Post by Gag_N_Bone_Man on Jan 13, 2012 13:48:35 GMT 1
Not as simple an issue as the OP would have think.
1. The NHS has used a great many of these implants 2. Can it be proven that the private companies conducted due diligence in checking that the products were fit for purpose, legal, safe and do on? 3. Who allowed these products to be sold and marketed in the UK? with medical issues, a regulatory body like NICE would have to have licened the products. NICE are a governement run organisation, forming part of the NHS.
I also resent the vanity argument, to a point. Ultimately if a widespread number of people have effctively been "conned", I like the fact that we live in a society where our government (by the people, for the people etc) will help those people.
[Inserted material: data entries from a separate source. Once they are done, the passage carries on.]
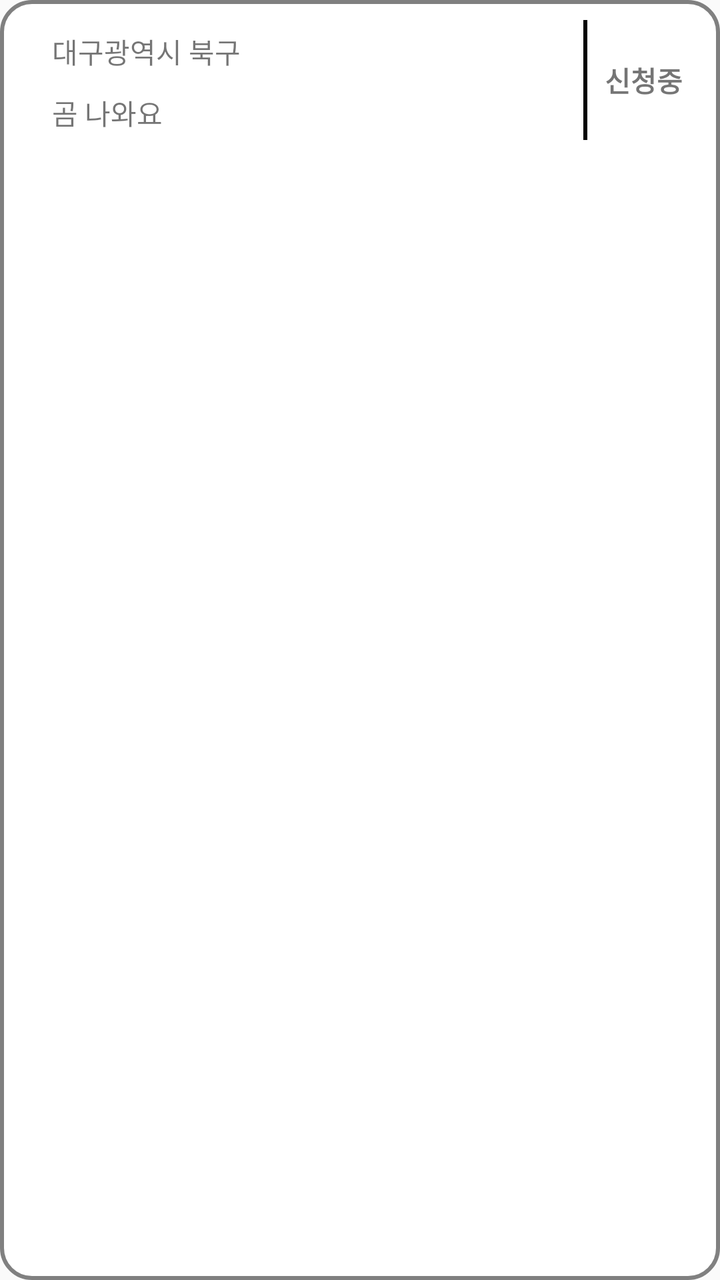
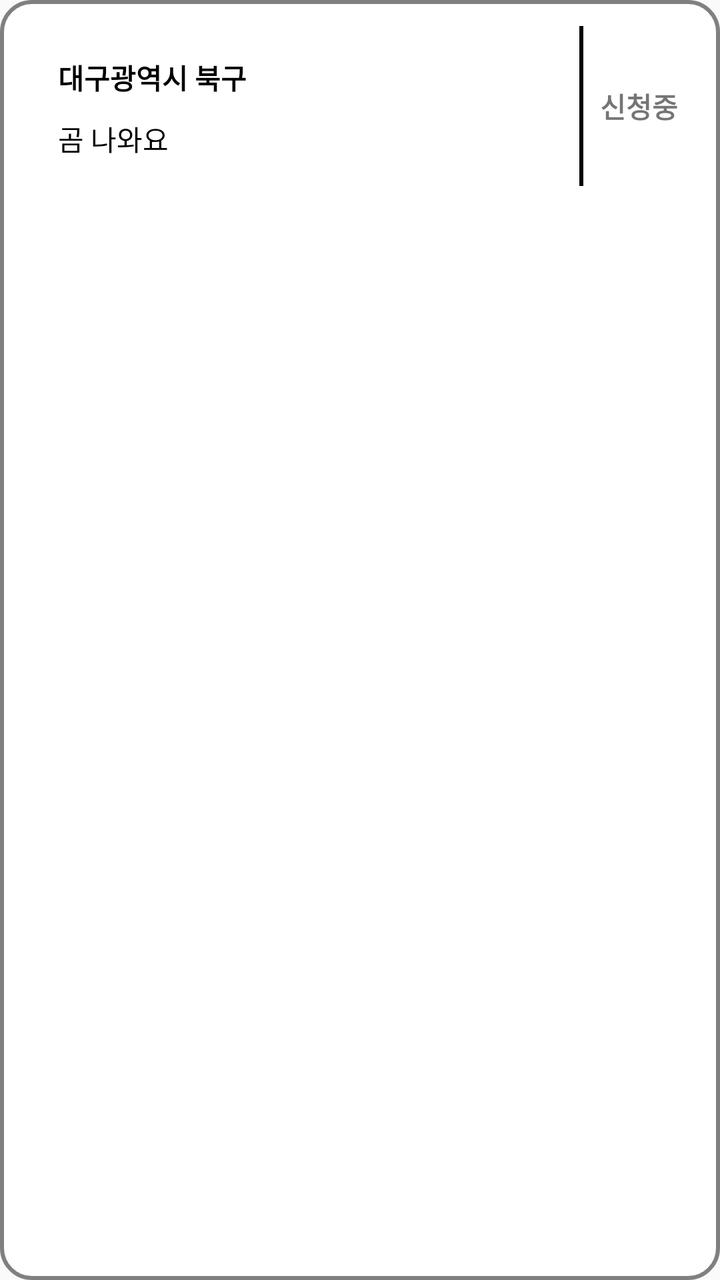

The first picture is an Android layout as it rendered before a commit; the second is the same layout after the commit. The layout source and the unified diff follow.
<!-- AndroidManifest.xml: application theme AppTheme -->
<!-- res/layout/activity_dangeritem.xml -->
<?xml version="1.0" encoding="utf-8"?>
<LinearLayout xmlns:android="http://schemas.android.com/apk/res/android"
    xmlns:app="http://schemas.android.com/apk/res-auto"
    xmlns:tools="http://schemas.android.com/tools"
    android:id="@+id/viewClick"
    android:layout_width="match_parent"
    android:layout_height="wrap_content"
    android:layout_marginBottom="8dp"
    android:background="@drawable/rec_button"
    android:orientation="horizontal"
    android:padding="10dp">


    <LinearLayout
        android:layout_width="match_parent"
        android:layout_height="60dp"
        android:gravity="center_vertical"
        android:orientation="horizontal">

        <androidx.constraintlayout.widget.ConstraintLayout
            android:layout_width="0dp"
            android:layout_height="wrap_content"
            android:layout_weight="5">

            <TextView
                android:id="@+id/textView32"
                android:layout_width="0dp"
                android:layout_height="wrap_content"
                android:layout_marginStart="16dp"
                android:layout_marginTop="2dp"
                android:layout_weight="3"
                android:text="대구광역시 북구"
                android:textAlignment="textStart"
                app:layout_constraintStart_toStartOf="parent"
                app:layout_constraintTop_toTopOf="parent" />

            <TextView
                android:id="@+id/textView34"
                android:layout_width="0dp"
                android:layout_height="wrap_content"
                android:layout_marginStart="16dp"
                android:layout_marginTop="10dp"
                android:text="곰 나와요"
                android:textAlignment="center"
                app:layout_constraintStart_toStartOf="parent"
                app:layout_constraintTop_toBottomOf="@+id/textView32" />

        </androidx.constraintlayout.widget.ConstraintLayout>

        <View
            android:id="@+id/view5"
            android:layout_width="2dp"
            android:layout_height="match_parent"
            android:background="#000000" />

        <TextView
            android:id="@+id/textView35"
            android:layout_width="0dp"
            android:layout_height="wrap_content"
            android:layout_weight="1"
            android:text="신청중"
            android:textAlignment="center"
            android:textStyle="bold" />

    </LinearLayout>

</LinearLayout>
<!-- resources referenced by this layout -->
<resources>
  <!-- drawable rec_button (drawable) -->
  <?xml version="1.0" encoding="utf-8"?>
  <shape xmlns:android="http://schemas.android.com/apk/res/android"
      android:shape="rectangle" android:padding="10dp">
  
      <stroke android:width="2dp"
          android:color="#808080"/>
  
      <solid android:color="#FFFFFF"/>
      <corners
          android:bottomRightRadius="15dp"
          android:bottomLeftRadius="15dp"
          android:topLeftRadius="15dp"
          android:topRightRadius="15dp"/>
  </shape>
  <style name="AppTheme" parent="Theme.AppCompat.Light.DarkActionBar">
          
          <item name="colorPrimary">@color/colorPrimary</item>
          <item name="colorPrimaryDark">@color/colorPrimaryDark</item>
          <item name="colorAccent">@color/colorAccent</item>
      </style>
  <color name="colorPrimary">#181818</color>
  <color name="colorPrimaryDark">#181818</color>
  <color name="colorAccent">#03DAC5</color>
</resources>

<!-- the commit's change to res/layout/activity_dangeritem.xml (unified diff, before → after) -->
@@ -8,12 +8,12 @@
     android:layout_marginBottom="8dp"
     android:background="@drawable/rec_button"
     android:orientation="horizontal"
-    android:padding="10dp">
+    android:padding="13dp">
 
 
     <LinearLayout
         android:layout_width="match_parent"
-        android:layout_height="60dp"
+        android:layout_height="80dp"
         android:gravity="center_vertical"
         android:orientation="horizontal">
 
@@ -32,7 +32,9 @@
                 android:text="대구광역시 북구"
                 android:textAlignment="textStart"
                 app:layout_constraintStart_toStartOf="parent"
-                app:layout_constraintTop_toTopOf="parent" />
+                app:layout_constraintTop_toTopOf="parent"
+                android:textColor="#000"
+                android:textStyle="bold"/>
 
             <TextView
                 android:id="@+id/textView34"
@@ -43,6 +45,7 @@
                 android:text="곰 나와요"
                 android:textAlignment="center"
                 app:layout_constraintStart_toStartOf="parent"
+                android:textColor="#000"
                 app:layout_constraintTop_toBottomOf="@+id/textView32" />
 
         </androidx.constraintlayout.widget.ConstraintLayout>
Bloke has vasectomy on NHS. Bloke experiences severe pain and discomfort for months/years. Having researched it , finds that only a reversal will alleiate symptoms. Bloke gets told he has to go private, as the vasectomy was carried out correctly, and this is just a side effect, so has to pay £2 - £3k privately.
This happens regularly. Why shouldn;t this be available on the NHS?
Not a hugely different argument - an elective surgery, undertaken for what cold be reasons of convenience (i.e. to improve one's sex life - breast implants could arguably be acheive same benefit), painful outcome - why not use our magnificent NHS to cover the cost?
i don't think you would get the go ahead from your GP for a vasectomy to improve your sex life in the same way they probably wouldn't let a bird get bigger paps just so she can entice more blokes to spazz all over them.
The "what about mastectomies" line looks compelling. However, I'd have thought that the campaigners for free NHS removal and replacement would have found someone in that category to make the point. They don't appear to have done so (instead getting bints like the one who was on Look North moaning about how the NHS would remove the leaky one but leave the intact one there and wouldn't replace and she wanted both removed and replaced - that the National HEALTH Service only really needed to address her health issue rather than her desire to continue to have two enhanced jugs escaped her). I'd suggest this is because there aren't any.
Those who were advised during NHS treatment of breast cancer leading to a mastectomy to have implants fitted would have been advised to do so on health grounds and would therefore be almost certain to have had their implants fitted on the NHS. The NHS would then do whatever remedial work necessary. Those who have had mastectomies but did not have a sufficient health reason to make implants medically advised so went private are not really in a different category to other vanity customers. There are plenty of cancer survivors who have managed to get on with their lives post-mastectomy without an implant so it is not invariably medically advised to get an implant.